Nobody Beats the Drum hit the ground running with an 8-week North American tour that spanned over 12,000 miles and encompassed some of the top music festivals in the world. The Dutch trio was able to show off its highly sophisticated visual performance while filling support slots for acclaimed artists such as Skrillex and Wolfgang Gartner. I had the opportunity of sitting with NBTD at Sasquatch Music Festival to chat about their unique take on EDM and what it means to mix such stunning and raw audio with nine surrounding screens of visual decadence.
Sjam Sjamsoedin: We’re kind of in the beginning of our tour right now. We started in Philadelphia [a few] weeks ago. Then drove down to Alabama, LA, San Francisco, Vancouver…
Jori Collignon: …we’ve been on tour for a short time but we’ve been in the car a lot.
Vancouver Weekly: Tell me about the visual component to your music?
Sjam Sjamsoedin: Rogier is our visual guy. He’s been in the band since the beginning. We’ve always been a three-piece and always wanted to connect [both the visual and audio] – to combine the whole experience.
Rogier Van Der Zwaag: It is kind of a strange process because both are so different. I mean, how one makes a track and how one makes a video.
Jori Collignon: We did the whole album in the same time it took [Rogier] to make one video for example.
Rogier Van Der Zwaag: I do a lot of work with stop motion (frame by frame animation). We know what each of us is up to and so we are able to keep each other inspired.
We have a big installation with us. It’s [made up of] nine screens. I play the visuals while they play the music.
Vancouver Weekly: Is it your show primarily live or is it mostly pre-produced?
Jori Collignon: Creating electronic music live is always a balance. I think the most important part is to give a lot of energy and make it a lot of fun for yourself to play. It takes a long time to prepare the sets but when everything is finished, it’s like a play garden full with buttons. We control pretty much every aspect of the sound.

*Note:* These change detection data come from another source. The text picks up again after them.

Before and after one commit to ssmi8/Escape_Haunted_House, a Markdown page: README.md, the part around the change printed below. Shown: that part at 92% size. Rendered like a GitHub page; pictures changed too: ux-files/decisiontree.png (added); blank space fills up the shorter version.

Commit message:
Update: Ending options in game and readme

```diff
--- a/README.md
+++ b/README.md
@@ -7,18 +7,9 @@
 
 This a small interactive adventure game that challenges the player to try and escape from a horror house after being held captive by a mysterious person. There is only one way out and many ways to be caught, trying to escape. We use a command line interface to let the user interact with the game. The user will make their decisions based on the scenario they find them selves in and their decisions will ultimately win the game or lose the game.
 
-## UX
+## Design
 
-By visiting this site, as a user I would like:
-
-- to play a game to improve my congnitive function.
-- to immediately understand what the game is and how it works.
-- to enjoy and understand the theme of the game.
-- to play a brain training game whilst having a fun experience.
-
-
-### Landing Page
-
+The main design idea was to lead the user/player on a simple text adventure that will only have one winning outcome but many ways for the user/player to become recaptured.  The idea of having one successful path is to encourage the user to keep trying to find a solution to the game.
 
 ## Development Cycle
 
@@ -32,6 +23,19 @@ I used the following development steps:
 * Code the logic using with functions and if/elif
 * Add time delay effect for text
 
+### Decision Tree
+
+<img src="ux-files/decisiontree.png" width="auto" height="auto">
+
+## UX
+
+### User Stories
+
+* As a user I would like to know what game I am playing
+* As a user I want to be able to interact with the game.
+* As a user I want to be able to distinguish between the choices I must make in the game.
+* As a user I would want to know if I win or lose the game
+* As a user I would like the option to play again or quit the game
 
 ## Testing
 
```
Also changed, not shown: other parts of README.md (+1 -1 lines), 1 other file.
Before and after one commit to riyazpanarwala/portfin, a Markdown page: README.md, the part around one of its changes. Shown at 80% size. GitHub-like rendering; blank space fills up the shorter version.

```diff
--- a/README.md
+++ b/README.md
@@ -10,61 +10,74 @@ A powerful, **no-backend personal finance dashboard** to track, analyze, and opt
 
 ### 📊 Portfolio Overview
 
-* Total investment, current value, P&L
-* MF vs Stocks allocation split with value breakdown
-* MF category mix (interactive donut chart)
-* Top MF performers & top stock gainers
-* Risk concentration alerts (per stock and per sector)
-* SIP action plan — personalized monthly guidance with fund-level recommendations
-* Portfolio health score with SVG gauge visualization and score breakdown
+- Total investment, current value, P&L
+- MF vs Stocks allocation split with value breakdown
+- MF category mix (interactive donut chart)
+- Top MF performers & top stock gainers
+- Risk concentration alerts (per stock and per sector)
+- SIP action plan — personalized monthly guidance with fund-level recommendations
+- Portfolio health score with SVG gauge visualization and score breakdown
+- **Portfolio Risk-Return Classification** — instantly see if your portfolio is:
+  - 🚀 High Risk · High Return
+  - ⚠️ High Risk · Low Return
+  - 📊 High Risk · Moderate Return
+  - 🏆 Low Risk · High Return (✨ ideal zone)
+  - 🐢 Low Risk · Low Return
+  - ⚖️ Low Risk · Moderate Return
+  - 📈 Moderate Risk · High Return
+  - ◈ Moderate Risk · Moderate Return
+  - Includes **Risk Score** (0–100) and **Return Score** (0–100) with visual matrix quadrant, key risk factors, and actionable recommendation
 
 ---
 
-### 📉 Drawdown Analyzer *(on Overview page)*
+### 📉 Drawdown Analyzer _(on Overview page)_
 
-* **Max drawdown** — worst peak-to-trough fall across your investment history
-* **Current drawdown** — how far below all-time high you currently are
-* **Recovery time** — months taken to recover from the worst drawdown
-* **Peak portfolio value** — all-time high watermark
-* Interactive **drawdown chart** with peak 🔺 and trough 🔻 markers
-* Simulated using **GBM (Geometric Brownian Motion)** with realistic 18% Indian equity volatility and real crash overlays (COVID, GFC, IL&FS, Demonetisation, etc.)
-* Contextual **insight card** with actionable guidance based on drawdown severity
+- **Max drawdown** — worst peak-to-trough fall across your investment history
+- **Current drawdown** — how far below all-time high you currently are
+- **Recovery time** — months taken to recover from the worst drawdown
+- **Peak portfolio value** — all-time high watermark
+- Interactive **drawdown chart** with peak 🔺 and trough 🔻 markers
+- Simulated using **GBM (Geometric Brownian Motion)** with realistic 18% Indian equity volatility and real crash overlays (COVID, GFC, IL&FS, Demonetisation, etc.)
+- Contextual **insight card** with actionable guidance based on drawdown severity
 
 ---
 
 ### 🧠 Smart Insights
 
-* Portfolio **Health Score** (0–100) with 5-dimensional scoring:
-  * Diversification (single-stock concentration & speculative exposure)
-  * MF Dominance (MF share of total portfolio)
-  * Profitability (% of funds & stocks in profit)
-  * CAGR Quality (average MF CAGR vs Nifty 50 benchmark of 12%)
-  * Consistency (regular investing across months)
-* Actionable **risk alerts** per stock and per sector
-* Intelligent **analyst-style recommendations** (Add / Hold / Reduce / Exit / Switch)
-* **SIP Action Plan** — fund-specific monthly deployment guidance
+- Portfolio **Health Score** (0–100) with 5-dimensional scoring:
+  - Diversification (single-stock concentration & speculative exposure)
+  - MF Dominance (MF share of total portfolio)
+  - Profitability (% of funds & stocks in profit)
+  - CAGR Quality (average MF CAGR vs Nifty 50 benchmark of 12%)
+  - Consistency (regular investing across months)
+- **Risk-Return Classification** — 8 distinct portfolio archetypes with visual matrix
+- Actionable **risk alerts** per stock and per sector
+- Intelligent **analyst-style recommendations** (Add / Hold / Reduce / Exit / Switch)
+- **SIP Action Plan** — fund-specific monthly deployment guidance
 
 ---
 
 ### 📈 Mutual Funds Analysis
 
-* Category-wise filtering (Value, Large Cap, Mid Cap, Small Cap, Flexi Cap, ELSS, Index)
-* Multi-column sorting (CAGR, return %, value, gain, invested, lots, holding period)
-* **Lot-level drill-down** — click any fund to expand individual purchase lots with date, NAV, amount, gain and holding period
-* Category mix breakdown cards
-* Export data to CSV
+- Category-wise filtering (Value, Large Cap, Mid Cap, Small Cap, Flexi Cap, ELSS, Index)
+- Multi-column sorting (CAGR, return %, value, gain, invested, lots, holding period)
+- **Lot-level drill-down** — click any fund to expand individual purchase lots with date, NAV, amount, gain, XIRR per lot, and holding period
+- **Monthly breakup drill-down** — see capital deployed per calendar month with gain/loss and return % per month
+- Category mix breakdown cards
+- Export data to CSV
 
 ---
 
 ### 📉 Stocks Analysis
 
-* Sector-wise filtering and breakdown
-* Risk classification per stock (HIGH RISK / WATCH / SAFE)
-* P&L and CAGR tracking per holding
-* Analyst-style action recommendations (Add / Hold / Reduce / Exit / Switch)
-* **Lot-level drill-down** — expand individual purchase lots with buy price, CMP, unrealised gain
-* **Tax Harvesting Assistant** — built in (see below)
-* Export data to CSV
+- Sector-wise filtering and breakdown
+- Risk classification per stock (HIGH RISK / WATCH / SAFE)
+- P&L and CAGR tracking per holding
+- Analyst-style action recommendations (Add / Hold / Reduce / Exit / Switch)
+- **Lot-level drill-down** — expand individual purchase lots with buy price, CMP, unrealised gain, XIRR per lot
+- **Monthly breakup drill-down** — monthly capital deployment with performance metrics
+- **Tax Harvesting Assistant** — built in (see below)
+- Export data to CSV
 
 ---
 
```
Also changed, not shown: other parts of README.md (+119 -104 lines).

Sjam Sjamsoedin: Some parts are improvised. Basically, there is a beat coming from the computer and we fill it up with samples and keyboard lines – When parts come from the computer, we are more focused on the effects and making sure the build up is as epic as it can be. In other words, our roles are always changing.
Jori Collignon: [Sometimes] we can really make mistakes. I mean, really fuck things up and that is a real achievement for electronic music. It’s fun to improvise and surprise each other.
Vancouver Weekly: What are some of your influences right now both from an audio and visual perspective?
Jori Collignon: We’ve been listening to a lot of Beastie Boys lately. We don’t only listen to EDM. We get our inspiration from everywhere.
Sjam Sjamsoedin: It’s almost not dance music at all. When we’re in the van, we play Nina Simone, some post-punk from Sao Paulo and also Analog Worms Attack.
Jori Collignon: I get really inspired by dance music when we see a really great DJ play.
Rogier Van Der Zwaag: I’ve always been into abstract animation. I especially like the period in the 30s of the last century where we had a lot of German animators. A few years ago I really changed the style of the visuals that I make and it’s mostly based on that period – mostly based on shapes moving on music.
I use to try and make stories during our performances but I learned that that’s not really a good way to go. People have to really feel it.
Jori Collignon: They have to really be able to dance to the visuals too.
Rogier Van Der Zwaag: You have to see the music in visual representation.
Jori Collingnon: We actually played a concert for deaf people back in the Netherlands a couple of weeks ago. It was great. They had a vibrating dance floor. And they don’t applaud, the just do this “ ” between the songs.
Vancouver Weekly: How long have you guys been together?
Jori Collingon: We’ve known each other for a very long time. Sjam and I were playing in another band before and at that time Rogier and Sjam were living in the same house. We were doing music in one room and he was doing visuals in the other. It really stuck together like that. We released our first album in 2008. That’s when it really started to take off. We’ve played around Europe quite a lot. For us it’s a great moment to be here – to discover this whole new world.
Vancouver Weekly: Technology is changing so quickly. How do you react to those changes?
Rogier Van Der Zwaag: Visually it started getting really interesting a few years ago. You’ve got a lot of electronic acts that are doing big ass visual shows. Sometimes you can get really jealous because you don’t have the budget to do those sorts of things but you don’t really have to focus on the technical aspects as long the energy is up.
Jori Collingon: If we start making more money we can definitely start to improve. I mean the skies the limit when you really think about how you develop your own sound.
We get really inspired by synthezers or open-source software. I walk around and record the train as it drives bye at the motel at night. It pretty much comes from everywhere. It’s really cool now that we’re on tour to work on tracks while traveling as well.